* [Input]:
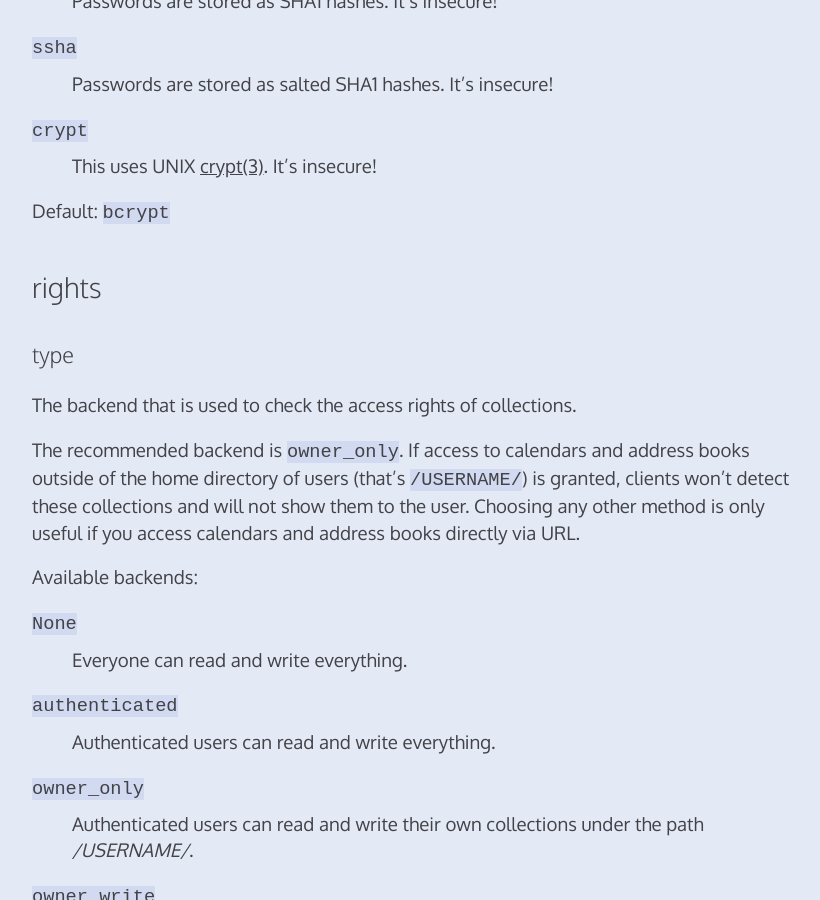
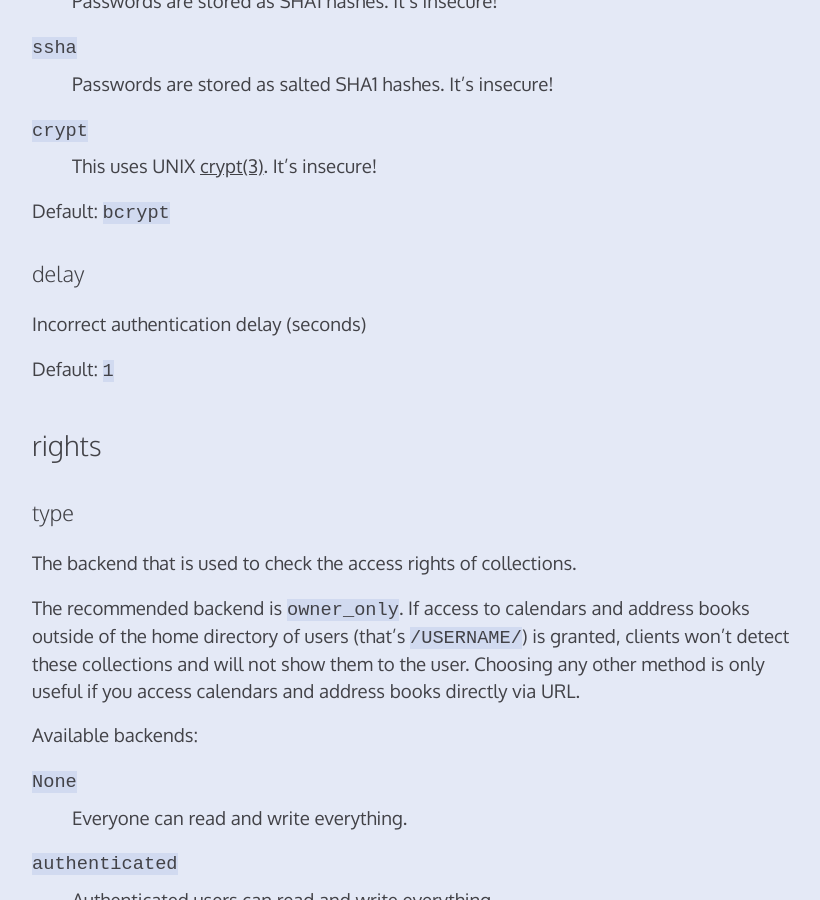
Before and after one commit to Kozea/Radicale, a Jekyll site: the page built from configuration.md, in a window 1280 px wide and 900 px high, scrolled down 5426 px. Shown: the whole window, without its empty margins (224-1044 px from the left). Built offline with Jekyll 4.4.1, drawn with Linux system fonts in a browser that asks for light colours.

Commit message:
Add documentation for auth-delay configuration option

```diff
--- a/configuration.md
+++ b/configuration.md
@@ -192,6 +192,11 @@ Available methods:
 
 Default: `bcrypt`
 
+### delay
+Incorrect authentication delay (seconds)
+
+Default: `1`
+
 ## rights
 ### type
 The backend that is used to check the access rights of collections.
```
==
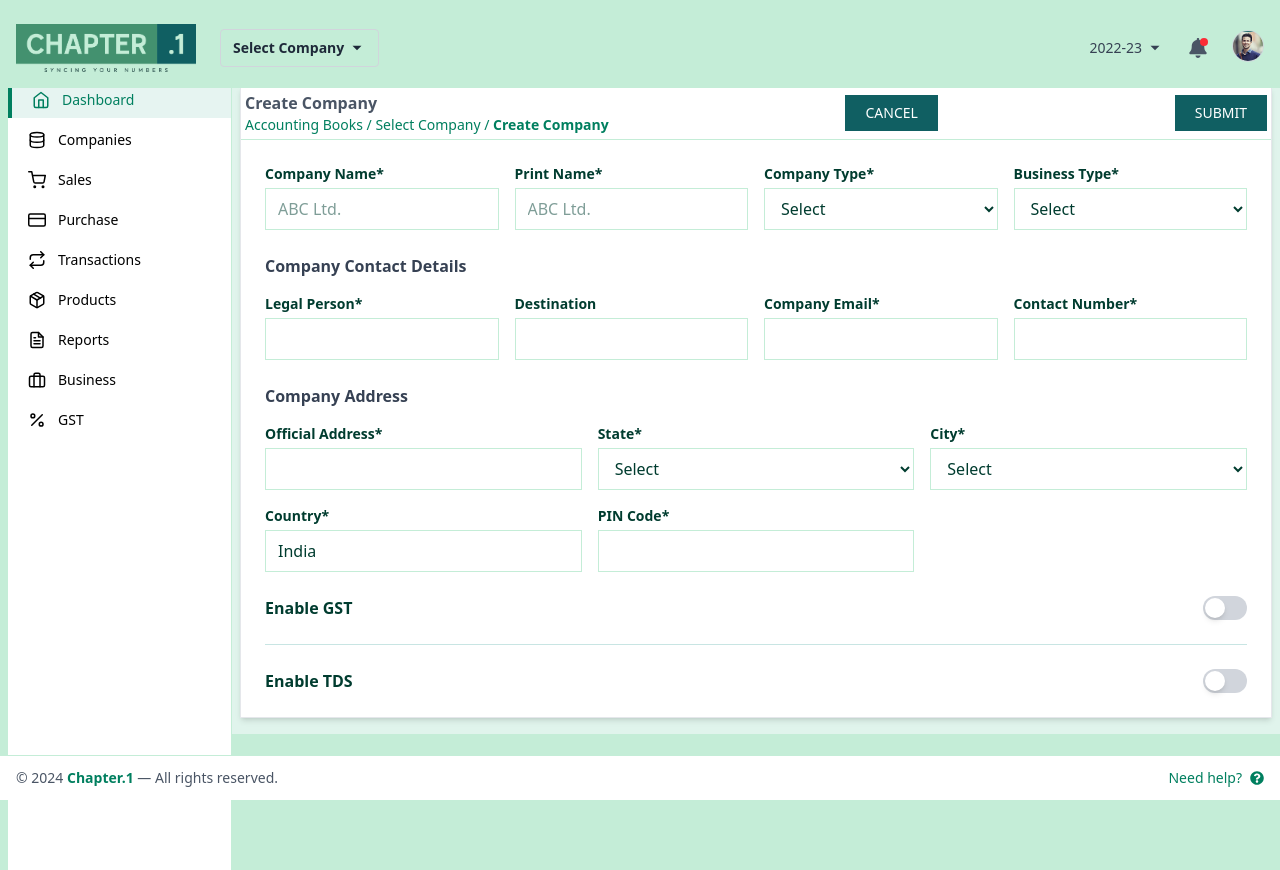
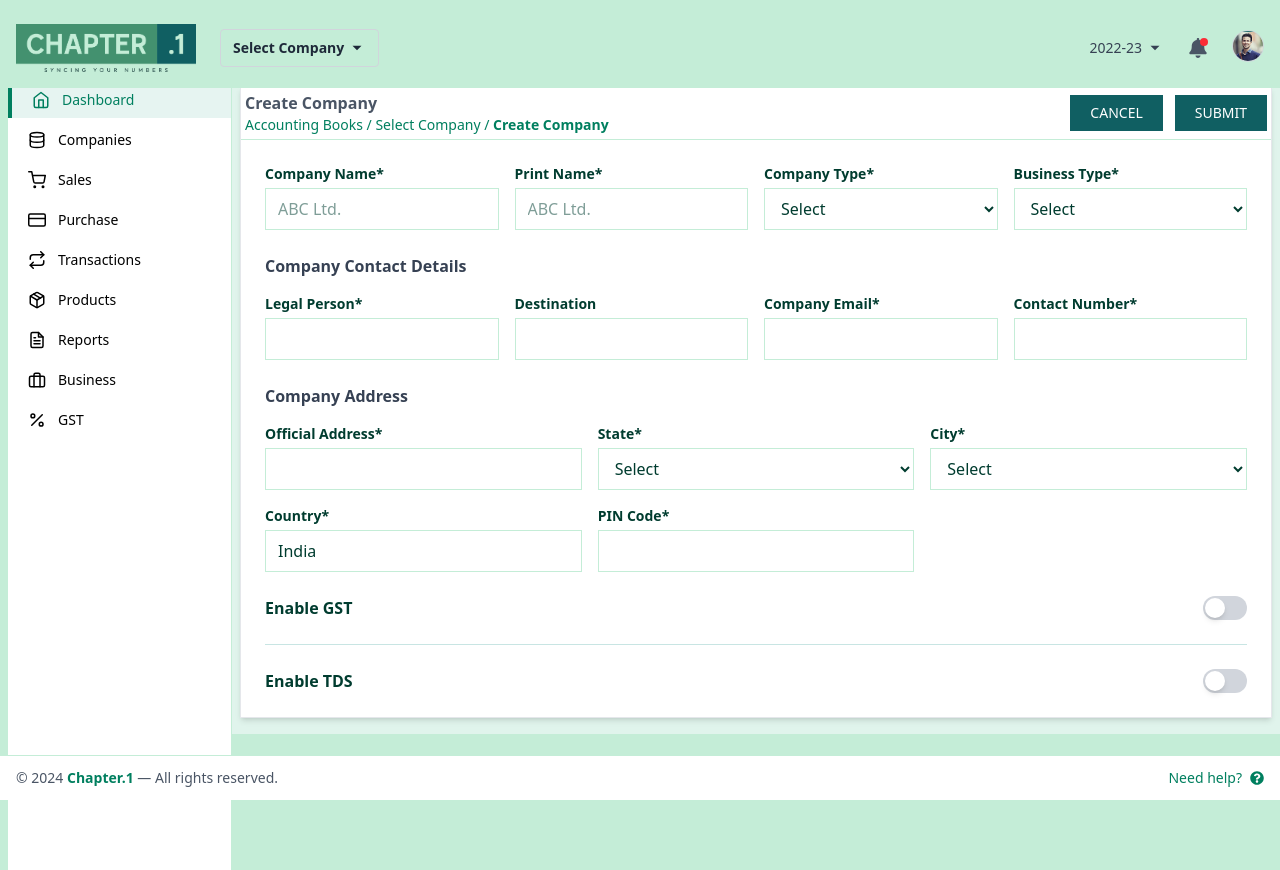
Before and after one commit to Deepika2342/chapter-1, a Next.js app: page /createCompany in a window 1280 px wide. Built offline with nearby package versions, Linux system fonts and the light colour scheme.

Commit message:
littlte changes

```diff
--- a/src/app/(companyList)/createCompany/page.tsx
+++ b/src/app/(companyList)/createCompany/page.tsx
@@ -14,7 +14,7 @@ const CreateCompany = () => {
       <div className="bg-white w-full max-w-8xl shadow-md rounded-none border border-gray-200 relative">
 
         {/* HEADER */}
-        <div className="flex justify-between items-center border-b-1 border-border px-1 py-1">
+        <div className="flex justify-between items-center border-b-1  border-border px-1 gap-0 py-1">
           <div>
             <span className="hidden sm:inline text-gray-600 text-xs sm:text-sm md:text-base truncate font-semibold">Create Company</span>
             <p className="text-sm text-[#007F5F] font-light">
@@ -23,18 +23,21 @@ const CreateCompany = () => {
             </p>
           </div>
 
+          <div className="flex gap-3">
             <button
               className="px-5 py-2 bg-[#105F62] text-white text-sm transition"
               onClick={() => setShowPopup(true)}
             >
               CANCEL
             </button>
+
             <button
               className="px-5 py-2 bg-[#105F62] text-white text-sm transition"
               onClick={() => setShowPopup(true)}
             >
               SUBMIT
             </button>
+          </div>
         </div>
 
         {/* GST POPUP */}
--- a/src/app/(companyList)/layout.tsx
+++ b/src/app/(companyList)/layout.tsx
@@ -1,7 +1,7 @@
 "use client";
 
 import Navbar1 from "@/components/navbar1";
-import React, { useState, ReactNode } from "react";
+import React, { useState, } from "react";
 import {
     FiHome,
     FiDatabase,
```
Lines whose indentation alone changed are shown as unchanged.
---
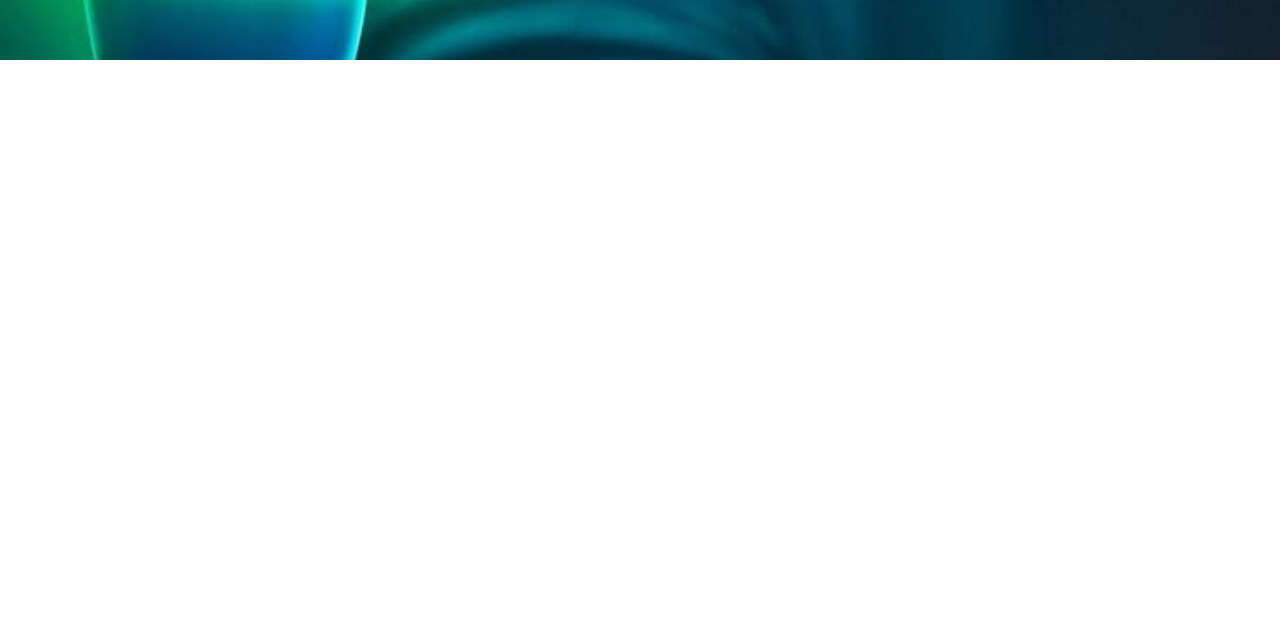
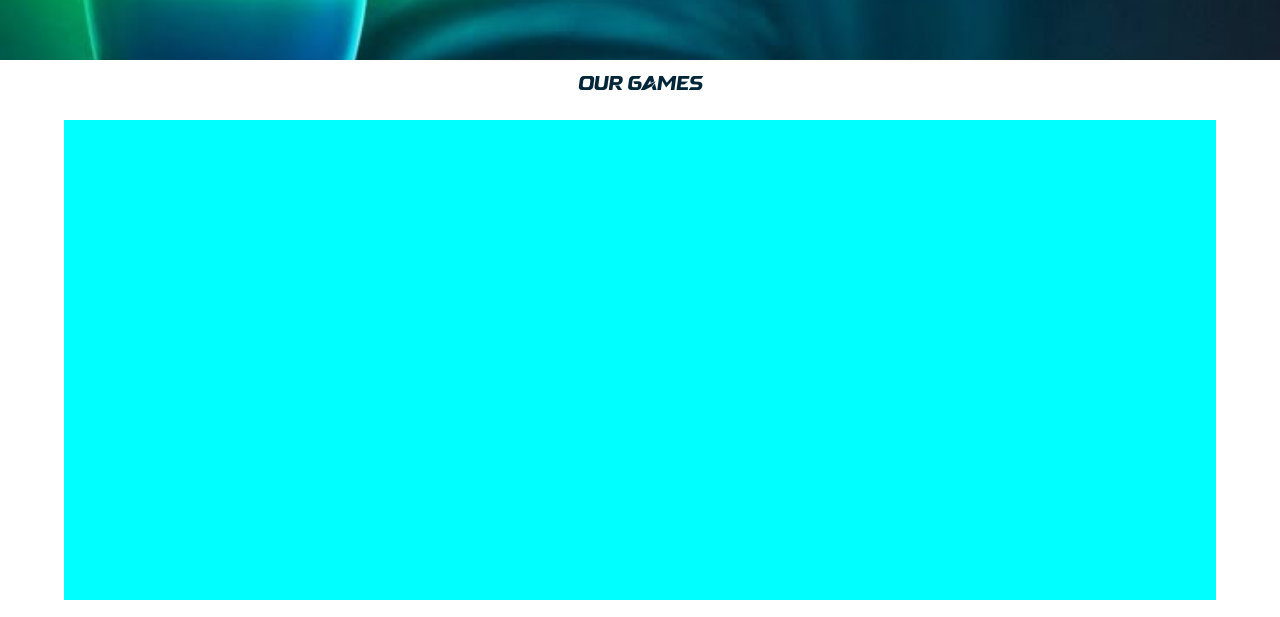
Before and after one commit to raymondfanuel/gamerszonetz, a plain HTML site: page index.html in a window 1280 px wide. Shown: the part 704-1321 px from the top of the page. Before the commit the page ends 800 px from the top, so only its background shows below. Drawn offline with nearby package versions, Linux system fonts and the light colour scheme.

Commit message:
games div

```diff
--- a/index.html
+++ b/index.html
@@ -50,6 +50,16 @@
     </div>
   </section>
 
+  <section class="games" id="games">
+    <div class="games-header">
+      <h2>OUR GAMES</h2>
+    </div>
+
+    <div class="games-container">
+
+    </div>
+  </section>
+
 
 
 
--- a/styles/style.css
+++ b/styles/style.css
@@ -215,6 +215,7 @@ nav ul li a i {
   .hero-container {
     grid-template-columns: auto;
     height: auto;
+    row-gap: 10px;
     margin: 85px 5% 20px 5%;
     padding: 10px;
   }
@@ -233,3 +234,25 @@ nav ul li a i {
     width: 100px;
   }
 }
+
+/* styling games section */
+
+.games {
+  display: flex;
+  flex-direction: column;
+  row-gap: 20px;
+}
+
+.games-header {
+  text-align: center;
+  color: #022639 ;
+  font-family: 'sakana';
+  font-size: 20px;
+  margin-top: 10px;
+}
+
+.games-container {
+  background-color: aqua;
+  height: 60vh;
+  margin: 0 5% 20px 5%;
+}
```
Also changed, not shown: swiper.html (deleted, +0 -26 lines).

* [Exercise description]:
Only lines holding the string "React" are wanted; gather each one from the entries above.

* [Written solution]:
-import React, { useState, ReactNode } from "react";
+import React, { useState, } from "react";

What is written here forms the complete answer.